"The sukuk will take at least nine months to pull together," said one banker with knowledge of the matter, speaking on condition of anonymity as the information isn't public.
"They have appointed the banks as they need to start now.

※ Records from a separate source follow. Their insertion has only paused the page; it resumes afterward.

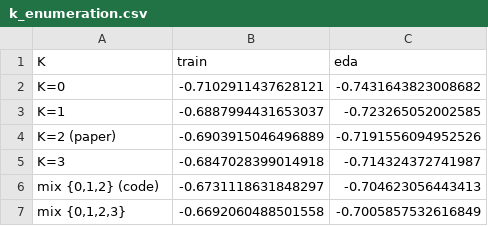
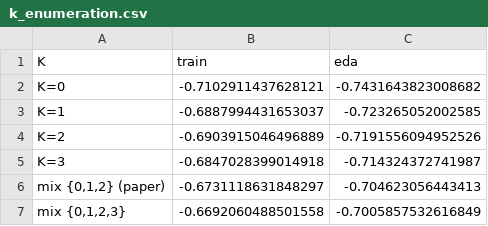
Before and after one commit to ShirHolzman/Amirim-Research, a CSV file: my_code/catie_calibration/03_parameter_fitting/figures/k_enumeration.csv, drawn as a sheet.

```diff
--- a/my_code/catie_calibration/03_parameter_fitting/figures/k_enumeration.csv
+++ b/my_code/catie_calibration/03_parameter_fitting/figures/k_enumeration.csv
@@ -3,5 +3,5 @@ K=0,-0.7102911437628121,-0.7431643823008682
 K=1,-0.6887994431653037,-0.723265052002585
-K=2 (paper),-0.6903915046496889,-0.7191556094952526
+K=2,-0.6903915046496889,-0.7191556094952526
 K=3,-0.6847028399014918,-0.714324372741987
-"mix {0,1,2} (code)",-0.6731118631848297,-0.704623056443413
+"mix {0,1,2} (paper)",-0.6731118631848297,-0.704623056443413
 "mix {0,1,2,3}",-0.6692060488501558,-0.7005857532616849
```
Also changed, not shown: my_code/catie_calibration/03_parameter_fitting/figures/model_ladder.csv, my_code/catie_calibration/03_parameter_fitting/figures/runlength_inertia.csv, 7 other files.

Getting it registered and approved by the Capital Markets Authority (the Saudi regulator) takes a long time."
Saudi Aramco wasn't immediately available for comment.
The only project sukuk in Saudi thus far was the 3.75 billion riyals ($1 billion) issue in October from Saudi Aramco Total Refining and Petrochemical Co (SATORP), a joint venture between Aramco and France's Total (TOTF.PA).
However, while initially envisaged to be sold at the same time as the bank finance was arranged, the SATORP sukuk was completed more than 15 months after the loans were signed.
This was due to concerns among Islamic scholars about the sharia-compliance of using an unbuilt asset, not generating any revenue, as security - Islamic finance is based on the concept of risk/revenue sharing, with interest payments forbidden.
Such issues won't affect Sadara's sukuk as the SATORP offering provides a template to work from.
"The structure from SATORP is in place, although there will be some changes as the (SATORP) structure is quite simple," the same source said.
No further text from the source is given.